Battling the stigma of mental health treatment
Web Producer: Mekita Rivas
TUCSON (KGUN9-TV) - Since 2008, nearly five billion dollars worth of funding has disappeared from national budgets for mental health treatment -- and the consequences for communities and families can be severe.
Neal Cash is the president and CEO of the Community Partnership of Southern Arizona, which provides services to the mentally ill.
He said that he believes an unwillingness to talk about mental illness is one of the main reasons it's so tough to rally for financial aid.
"I think the biggest thing that keeps people from getting the help that they need is stigma," Cash said. "I think we don't treat mental illness the same as we do other illnesses."
While 94 percent of those with mental illnesses don't act out in violence, there are exceptions.
"Many of the people that we've identified in these shootings as purpetrators represent individuals who have, when you look into it, a fairly long history of behavior that evidences the need for mental health services."
Isolation and an inability to pay for care have the potential to cultivate a dangerous environment.
"We ignore those people and tend to ostracize them so they become more and more isolated, so at one point they may have a breakdown," Cash said.
Clark Romans is the executive director of Arizona's National Alliance for Mental Illness.
He says that more universal treatment would stop many incidents of violence before they happen.
"The more aware we are, the more alert we are and the more compassionate we are, I think these kind of cases would go way down," Romans said.

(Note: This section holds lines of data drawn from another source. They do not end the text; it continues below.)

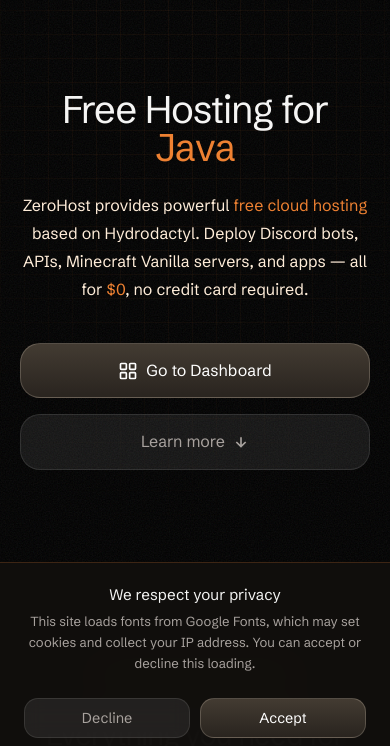
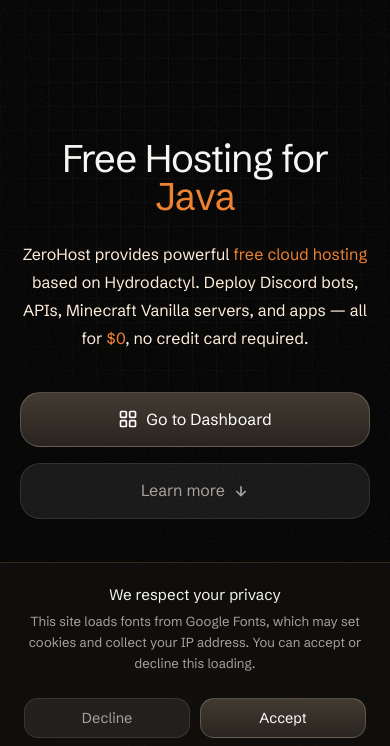
Before and after one commit to ZeroHost-Code/home, a website: page site/index.html in a window 390 px wide. Shown: the part 86-832 px from the top of the page. Drawn offline with Linux system fonts and the light colour scheme.

Commit message:
fix: use vh-based hero padding on mobile for proportional spacing

```diff
--- a/site/style.css
+++ b/site/style.css
@@ -1410,7 +1410,7 @@
   .feature-card--large { grid-column: 1; }
 
   .hero {
-    padding: calc(var(--navbar-h) + 120px) 20px 60px 20px;
+    padding: calc(var(--navbar-h) + 20vh) 20px 32px 20px;
     text-align: center;
     justify-content: center;
     min-height: auto;
```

Cash and Romans both emphasize that while Arizona waits for funding, it's up to community volunteers to work with open minds and hearts to help find mental health treatment for those whose insurance doesn't cover it.